Instructions for the task => Please output every entry below exactly as written, leaving out any pictures.

[Version difference data]
====================

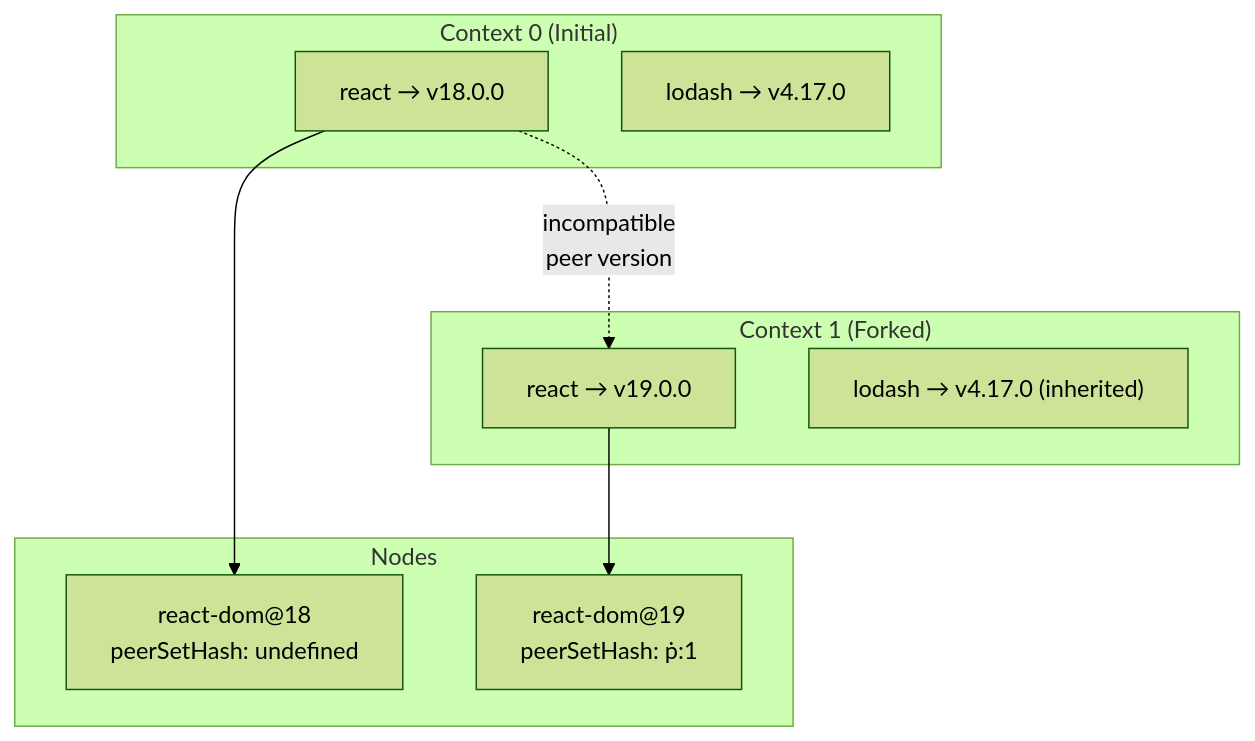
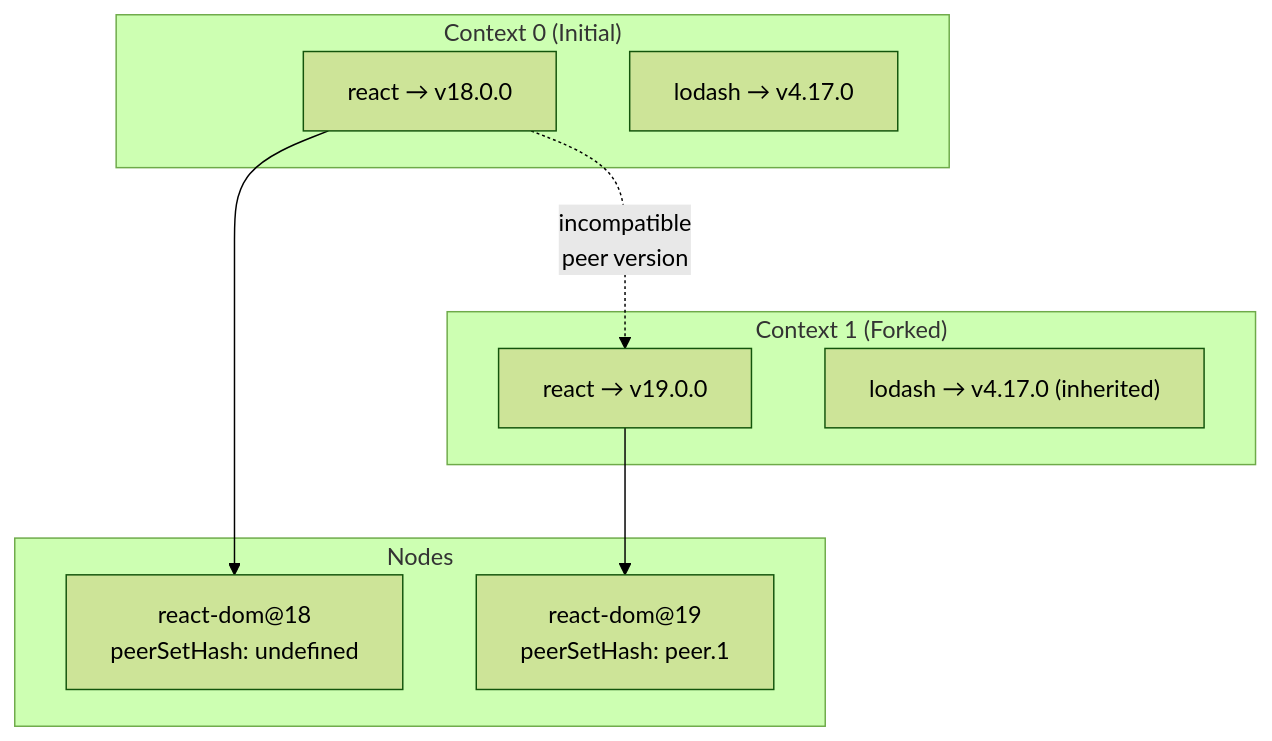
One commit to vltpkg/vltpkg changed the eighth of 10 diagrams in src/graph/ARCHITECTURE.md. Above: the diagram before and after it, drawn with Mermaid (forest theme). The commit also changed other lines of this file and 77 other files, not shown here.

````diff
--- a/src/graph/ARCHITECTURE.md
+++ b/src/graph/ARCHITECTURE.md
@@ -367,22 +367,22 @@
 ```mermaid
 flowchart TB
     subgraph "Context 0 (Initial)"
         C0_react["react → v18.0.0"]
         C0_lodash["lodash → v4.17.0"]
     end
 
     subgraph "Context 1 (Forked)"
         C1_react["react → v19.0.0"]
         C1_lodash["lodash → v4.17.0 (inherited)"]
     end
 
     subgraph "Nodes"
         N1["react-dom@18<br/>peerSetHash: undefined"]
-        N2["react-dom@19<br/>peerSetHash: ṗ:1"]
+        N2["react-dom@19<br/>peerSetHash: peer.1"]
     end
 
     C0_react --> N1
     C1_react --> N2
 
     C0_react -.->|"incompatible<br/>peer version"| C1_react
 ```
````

====================

Exercise solution =>
One commit to vltpkg/vltpkg changed the eighth of 10 diagrams in src/graph/ARCHITECTURE.md. Above: the diagram before and after it, drawn with Mermaid (forest theme). The commit also changed other lines of this file and 77 other files, not shown here.

````diff
--- a/src/graph/ARCHITECTURE.md
+++ b/src/graph/ARCHITECTURE.md
@@ -367,22 +367,22 @@
 ```mermaid
 flowchart TB
     subgraph "Context 0 (Initial)"
         C0_react["react → v18.0.0"]
         C0_lodash["lodash → v4.17.0"]
     end
 
     subgraph "Context 1 (Forked)"
         C1_react["react → v19.0.0"]
         C1_lodash["lodash → v4.17.0 (inherited)"]
     end
 
     subgraph "Nodes"
         N1["react-dom@18<br/>peerSetHash: undefined"]
-        N2["react-dom@19<br/>peerSetHash: ṗ:1"]
+        N2["react-dom@19<br/>peerSetHash: peer.1"]
     end
 
     C0_react --> N1
     C1_react --> N2
 
     C0_react -.->|"incompatible<br/>peer version"| C1_react
 ```
````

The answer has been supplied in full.